During the past century, intellectual property (IP) law has expanded within and beyond national borders. The field of IP law was once a niche area concerning authors, inventors, and trademark owners. Today, IP law acts as a complex regime of instruments, institutions, and actors that negotiate overlapping, diverging, and occasionally competing public policies on a global scale. As IP continues to expand beyond borders, the instruments and tools utilised for its global protection rely on public international law as the common denominator and unifying frame. Intellectual Property Ordering Beyond Borders provides an evaluation of the most pertinent public international law questions raised by this multidimensional expansion. This comprehensive and far-reaching volume tackles problems such as generalist approaches under the law of treaties; custom and general principles; interfaces between IP and other normative orders, such as trade and investment; and interdisciplinary accounts from the economic, political, and social science perspectives. This title is also available as open access on Cambridge Core.
There is no issue more central to a legal order than responsibility, and yet the dearth of contemporary theorizing on international responsibility law is worrying for the state of international law. The volume brings philosophers of the law of responsibility into dialogue with international responsibility law specialists. Its tripartite structure corresponds to the three main theoretical challenges in the contemporary practice of international responsibility law: the public and private nature of the international responsibility of public institutions; its collective and individual dimensions; and the place of fault therein. In each part, two international lawyers and two philosophers of responsibility law address the most pressing questions in the theory of international responsibility law. The volume closes with a comparative 'world tour' of the responsibility of public institutions in four different legal cultures and regions, identifying stepping-stones and stumbling blocks on the path towards a common law of international responsibility.

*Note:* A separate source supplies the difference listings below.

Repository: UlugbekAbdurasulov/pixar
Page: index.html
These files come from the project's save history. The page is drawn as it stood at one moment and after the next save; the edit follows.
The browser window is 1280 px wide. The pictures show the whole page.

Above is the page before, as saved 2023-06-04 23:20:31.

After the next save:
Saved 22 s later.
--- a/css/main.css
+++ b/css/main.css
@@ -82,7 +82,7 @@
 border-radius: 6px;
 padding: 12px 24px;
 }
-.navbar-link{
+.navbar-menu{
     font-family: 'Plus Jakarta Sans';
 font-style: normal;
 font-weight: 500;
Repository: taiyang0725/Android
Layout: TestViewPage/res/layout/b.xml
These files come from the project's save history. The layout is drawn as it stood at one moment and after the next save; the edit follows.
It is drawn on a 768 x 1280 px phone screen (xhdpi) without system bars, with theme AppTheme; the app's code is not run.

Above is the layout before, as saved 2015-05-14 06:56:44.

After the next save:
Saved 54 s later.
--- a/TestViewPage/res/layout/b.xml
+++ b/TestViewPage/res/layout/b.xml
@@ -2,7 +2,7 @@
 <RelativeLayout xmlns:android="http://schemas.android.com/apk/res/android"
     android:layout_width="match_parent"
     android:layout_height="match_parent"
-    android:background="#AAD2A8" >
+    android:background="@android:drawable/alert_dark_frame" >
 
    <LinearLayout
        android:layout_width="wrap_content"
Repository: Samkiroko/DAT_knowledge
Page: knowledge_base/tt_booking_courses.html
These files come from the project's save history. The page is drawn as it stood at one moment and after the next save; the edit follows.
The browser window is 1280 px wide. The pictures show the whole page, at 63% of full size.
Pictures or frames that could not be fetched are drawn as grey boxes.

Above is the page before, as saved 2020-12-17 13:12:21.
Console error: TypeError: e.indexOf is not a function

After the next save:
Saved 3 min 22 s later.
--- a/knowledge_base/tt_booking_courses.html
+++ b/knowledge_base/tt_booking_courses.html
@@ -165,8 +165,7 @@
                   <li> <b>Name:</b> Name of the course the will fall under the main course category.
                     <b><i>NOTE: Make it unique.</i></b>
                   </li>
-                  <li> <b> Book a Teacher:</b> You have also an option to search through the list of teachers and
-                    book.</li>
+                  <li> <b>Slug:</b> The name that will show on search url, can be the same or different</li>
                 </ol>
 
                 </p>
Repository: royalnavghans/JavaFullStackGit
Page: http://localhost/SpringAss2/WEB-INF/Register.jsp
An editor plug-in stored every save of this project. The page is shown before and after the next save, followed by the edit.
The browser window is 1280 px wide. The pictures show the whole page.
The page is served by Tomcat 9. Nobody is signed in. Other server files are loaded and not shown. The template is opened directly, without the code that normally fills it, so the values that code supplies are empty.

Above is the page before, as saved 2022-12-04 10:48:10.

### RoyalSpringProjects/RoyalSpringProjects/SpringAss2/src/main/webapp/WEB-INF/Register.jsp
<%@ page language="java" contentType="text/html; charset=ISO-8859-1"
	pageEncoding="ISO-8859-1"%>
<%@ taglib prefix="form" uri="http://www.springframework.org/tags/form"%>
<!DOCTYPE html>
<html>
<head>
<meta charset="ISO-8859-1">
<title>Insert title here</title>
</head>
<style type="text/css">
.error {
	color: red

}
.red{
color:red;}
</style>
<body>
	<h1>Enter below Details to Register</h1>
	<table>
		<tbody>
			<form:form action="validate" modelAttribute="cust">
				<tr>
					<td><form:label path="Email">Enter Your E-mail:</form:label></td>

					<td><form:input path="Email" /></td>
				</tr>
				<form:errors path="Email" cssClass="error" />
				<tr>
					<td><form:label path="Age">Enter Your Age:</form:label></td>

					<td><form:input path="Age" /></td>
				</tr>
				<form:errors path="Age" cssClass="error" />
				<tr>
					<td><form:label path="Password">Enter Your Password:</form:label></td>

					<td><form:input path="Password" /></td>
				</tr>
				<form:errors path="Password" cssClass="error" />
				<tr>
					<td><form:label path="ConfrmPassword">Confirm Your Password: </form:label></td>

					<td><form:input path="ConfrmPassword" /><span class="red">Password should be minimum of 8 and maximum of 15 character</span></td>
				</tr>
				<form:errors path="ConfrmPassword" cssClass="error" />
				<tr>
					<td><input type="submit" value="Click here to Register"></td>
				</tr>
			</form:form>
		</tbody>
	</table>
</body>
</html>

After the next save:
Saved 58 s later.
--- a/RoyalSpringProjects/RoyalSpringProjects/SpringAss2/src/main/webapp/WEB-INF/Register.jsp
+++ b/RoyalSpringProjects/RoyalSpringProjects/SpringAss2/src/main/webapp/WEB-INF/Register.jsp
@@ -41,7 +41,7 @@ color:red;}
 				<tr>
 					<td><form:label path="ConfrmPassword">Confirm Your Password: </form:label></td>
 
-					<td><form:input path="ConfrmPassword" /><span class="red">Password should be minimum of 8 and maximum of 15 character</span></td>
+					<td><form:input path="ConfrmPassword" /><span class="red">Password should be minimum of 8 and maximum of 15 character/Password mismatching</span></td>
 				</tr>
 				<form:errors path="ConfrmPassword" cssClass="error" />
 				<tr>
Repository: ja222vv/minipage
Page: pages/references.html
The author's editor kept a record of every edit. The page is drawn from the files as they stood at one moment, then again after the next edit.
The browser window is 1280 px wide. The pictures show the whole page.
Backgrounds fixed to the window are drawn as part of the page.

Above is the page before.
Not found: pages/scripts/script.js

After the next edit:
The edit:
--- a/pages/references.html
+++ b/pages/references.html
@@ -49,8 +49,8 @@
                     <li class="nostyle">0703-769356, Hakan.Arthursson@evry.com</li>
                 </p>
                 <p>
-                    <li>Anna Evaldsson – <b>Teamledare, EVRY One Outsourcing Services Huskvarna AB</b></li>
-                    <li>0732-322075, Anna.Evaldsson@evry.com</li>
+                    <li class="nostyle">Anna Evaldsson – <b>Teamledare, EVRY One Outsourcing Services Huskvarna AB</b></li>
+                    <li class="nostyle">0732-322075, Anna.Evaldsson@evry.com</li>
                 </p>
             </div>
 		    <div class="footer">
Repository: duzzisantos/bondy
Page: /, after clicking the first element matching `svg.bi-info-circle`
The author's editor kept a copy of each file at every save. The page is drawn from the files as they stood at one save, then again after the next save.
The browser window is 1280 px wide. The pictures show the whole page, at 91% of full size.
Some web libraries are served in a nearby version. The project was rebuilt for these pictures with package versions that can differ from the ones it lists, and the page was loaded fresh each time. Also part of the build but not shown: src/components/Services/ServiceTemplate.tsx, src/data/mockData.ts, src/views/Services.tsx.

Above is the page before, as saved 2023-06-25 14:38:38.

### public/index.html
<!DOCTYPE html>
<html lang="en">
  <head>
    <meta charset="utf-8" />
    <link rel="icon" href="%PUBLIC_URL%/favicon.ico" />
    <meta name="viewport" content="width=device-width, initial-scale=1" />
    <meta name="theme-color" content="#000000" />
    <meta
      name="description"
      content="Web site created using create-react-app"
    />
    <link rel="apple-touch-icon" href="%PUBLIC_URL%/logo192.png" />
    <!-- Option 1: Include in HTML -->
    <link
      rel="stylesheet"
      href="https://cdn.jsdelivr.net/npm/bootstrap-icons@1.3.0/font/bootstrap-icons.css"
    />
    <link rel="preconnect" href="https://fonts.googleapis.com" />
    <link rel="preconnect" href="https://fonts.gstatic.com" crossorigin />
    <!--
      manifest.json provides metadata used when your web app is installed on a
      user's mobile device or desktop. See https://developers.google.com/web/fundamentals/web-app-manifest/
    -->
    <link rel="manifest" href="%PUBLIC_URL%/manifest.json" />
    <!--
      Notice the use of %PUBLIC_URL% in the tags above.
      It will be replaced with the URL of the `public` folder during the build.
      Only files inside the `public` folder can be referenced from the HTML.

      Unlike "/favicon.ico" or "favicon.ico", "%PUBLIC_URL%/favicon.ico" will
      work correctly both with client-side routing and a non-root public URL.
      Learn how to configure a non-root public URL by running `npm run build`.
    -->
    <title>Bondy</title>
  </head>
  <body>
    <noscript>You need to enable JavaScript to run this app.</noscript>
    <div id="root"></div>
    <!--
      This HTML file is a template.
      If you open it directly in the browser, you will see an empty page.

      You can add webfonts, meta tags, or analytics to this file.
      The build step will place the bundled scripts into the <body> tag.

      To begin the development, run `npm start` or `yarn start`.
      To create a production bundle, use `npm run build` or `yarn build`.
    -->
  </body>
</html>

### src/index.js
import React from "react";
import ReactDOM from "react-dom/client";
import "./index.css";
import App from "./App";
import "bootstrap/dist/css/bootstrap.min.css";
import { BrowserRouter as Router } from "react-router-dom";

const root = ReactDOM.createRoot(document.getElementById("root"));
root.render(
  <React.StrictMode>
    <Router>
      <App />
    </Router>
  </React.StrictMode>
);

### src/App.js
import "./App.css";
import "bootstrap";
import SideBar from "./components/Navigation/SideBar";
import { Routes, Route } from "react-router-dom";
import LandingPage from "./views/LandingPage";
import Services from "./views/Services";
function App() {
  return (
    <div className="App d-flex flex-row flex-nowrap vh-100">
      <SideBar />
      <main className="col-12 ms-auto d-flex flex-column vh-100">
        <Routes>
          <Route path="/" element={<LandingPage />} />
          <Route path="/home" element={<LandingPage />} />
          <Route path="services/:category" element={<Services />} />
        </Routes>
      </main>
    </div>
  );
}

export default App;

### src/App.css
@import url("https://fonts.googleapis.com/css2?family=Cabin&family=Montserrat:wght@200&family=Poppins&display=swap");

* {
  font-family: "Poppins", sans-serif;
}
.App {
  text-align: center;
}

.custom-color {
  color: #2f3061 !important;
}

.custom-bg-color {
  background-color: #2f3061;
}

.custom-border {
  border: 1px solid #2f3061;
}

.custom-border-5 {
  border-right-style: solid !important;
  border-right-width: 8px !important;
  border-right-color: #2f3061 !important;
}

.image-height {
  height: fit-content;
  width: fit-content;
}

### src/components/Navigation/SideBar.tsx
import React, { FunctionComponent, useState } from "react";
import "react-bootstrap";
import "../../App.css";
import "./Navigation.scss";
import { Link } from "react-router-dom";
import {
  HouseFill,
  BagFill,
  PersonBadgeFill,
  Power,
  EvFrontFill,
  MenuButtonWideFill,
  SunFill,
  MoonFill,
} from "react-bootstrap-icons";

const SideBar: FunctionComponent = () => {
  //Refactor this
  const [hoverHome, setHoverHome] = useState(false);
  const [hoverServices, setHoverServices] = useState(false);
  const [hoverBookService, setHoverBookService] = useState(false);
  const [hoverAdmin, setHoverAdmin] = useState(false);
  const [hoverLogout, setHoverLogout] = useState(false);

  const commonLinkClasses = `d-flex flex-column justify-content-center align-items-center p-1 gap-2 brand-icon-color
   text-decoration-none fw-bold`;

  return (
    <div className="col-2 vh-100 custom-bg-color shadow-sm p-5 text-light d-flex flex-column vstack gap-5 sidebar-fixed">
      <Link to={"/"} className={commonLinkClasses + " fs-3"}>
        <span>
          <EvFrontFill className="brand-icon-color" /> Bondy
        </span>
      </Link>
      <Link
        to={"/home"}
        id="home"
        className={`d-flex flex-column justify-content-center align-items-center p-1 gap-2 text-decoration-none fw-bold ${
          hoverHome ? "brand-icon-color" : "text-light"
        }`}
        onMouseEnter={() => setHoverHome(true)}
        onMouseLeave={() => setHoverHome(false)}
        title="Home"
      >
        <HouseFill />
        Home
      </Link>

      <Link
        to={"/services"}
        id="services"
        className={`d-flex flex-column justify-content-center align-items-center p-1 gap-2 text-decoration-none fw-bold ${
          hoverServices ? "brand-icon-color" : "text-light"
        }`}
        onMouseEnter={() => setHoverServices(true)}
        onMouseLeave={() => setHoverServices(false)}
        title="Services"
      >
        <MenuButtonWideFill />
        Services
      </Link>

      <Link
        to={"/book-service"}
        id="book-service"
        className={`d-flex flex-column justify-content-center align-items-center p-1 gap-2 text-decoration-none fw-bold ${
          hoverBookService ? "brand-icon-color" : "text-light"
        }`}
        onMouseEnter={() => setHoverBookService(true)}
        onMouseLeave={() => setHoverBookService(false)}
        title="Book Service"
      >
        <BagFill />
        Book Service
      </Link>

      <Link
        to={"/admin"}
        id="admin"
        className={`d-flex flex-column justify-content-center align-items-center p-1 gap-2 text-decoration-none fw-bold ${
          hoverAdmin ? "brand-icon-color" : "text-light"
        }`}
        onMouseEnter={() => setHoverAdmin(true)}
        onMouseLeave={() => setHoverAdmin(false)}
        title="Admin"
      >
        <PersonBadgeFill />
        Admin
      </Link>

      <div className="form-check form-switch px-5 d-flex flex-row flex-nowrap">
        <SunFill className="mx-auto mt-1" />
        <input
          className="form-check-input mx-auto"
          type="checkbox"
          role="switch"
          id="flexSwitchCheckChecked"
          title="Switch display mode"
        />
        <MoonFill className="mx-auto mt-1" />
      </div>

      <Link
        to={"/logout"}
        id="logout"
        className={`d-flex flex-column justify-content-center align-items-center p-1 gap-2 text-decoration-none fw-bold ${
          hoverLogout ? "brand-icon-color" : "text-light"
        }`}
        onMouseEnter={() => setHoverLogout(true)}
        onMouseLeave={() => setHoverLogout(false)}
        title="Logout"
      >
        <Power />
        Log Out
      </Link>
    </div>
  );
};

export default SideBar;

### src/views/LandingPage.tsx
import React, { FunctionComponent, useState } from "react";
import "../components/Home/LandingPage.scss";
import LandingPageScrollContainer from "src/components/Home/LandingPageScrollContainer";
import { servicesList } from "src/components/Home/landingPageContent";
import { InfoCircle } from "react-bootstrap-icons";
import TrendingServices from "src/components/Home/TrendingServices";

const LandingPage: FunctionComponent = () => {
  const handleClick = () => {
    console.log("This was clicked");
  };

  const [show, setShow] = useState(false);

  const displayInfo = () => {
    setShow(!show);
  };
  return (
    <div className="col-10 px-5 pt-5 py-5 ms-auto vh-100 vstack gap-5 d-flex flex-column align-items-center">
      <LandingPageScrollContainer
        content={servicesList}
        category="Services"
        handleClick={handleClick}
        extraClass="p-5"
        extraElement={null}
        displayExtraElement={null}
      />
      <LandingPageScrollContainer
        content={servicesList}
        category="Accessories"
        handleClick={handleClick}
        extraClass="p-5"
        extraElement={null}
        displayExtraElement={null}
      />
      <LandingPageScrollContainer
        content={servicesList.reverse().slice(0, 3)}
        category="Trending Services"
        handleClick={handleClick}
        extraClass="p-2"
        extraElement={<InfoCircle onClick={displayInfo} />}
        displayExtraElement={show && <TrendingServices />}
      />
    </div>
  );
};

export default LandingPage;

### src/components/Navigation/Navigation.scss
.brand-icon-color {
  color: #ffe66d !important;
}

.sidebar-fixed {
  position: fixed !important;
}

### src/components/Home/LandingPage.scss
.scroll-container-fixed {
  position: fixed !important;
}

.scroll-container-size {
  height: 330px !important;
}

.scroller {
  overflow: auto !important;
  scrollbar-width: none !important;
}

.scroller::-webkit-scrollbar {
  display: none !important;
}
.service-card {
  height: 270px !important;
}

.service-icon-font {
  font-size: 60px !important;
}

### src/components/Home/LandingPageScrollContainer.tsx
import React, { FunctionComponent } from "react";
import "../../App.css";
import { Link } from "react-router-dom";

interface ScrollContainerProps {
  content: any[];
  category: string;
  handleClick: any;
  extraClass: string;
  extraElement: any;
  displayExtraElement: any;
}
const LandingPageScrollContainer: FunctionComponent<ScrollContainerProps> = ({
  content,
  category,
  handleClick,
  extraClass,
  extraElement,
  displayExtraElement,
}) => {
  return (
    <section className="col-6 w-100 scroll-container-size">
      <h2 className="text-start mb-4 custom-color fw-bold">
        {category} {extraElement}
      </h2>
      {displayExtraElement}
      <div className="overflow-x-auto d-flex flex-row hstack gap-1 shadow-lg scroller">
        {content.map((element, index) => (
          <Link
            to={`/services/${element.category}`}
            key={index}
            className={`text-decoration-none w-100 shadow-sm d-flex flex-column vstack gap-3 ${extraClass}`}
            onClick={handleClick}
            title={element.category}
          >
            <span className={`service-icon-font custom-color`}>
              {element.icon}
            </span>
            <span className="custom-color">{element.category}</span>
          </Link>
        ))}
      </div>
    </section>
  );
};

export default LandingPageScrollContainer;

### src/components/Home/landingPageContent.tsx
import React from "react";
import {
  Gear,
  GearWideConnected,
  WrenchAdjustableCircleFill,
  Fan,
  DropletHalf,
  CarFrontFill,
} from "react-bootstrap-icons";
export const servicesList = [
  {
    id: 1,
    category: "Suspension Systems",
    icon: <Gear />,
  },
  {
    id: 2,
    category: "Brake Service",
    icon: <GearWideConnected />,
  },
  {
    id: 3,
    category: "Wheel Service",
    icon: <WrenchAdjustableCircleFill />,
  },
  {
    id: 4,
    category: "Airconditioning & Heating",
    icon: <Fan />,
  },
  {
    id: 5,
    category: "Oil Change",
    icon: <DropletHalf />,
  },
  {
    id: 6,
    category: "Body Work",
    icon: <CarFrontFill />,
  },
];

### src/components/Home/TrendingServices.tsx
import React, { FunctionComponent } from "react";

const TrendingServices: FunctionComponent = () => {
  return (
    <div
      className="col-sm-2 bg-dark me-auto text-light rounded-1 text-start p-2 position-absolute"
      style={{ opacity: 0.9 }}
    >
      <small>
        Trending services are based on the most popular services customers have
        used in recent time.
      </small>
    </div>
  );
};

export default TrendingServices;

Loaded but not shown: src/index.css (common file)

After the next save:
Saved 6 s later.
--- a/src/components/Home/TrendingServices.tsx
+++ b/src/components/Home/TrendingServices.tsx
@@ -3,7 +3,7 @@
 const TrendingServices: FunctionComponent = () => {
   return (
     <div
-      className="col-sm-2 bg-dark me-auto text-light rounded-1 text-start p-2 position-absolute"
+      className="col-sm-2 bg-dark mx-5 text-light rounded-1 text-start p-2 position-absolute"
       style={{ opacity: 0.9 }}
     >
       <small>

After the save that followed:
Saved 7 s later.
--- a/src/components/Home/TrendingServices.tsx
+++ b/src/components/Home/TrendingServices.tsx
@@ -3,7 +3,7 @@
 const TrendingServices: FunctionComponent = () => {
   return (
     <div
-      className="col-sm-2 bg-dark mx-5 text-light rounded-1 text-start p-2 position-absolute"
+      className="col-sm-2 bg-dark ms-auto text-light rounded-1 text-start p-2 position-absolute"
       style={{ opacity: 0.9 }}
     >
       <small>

Saving endangered species presents a critical and increasingly pressing challenge for conservation and sustainability movements, and is also matter of survival and livelihoods for the world's poorest and vulnerable communities. In 1973, a global Convention on International Trade in Endangered Species (CITES) was adopted to stem the extinction of many species. In 2015, as part of the Sustainable Development Goals (SDG 15) the United Nations called for urgent action to protect endangered species and their natural habitats. This volume focuses on the legal implementation of CITES to achieve the global SDGs. Activating interdisciplinary analysis and case studies across jurisdictions, the contributors analyse the potential for CITES to promote more sustainable development, proposing international and national regulatory innovations for implementing CITES. They consider recent innovations and key intervention points along flora and fauna value chains, advancing coherent recommendations to strengthen CITES implementation, including through the regulation of trade in endangered species globally and locally.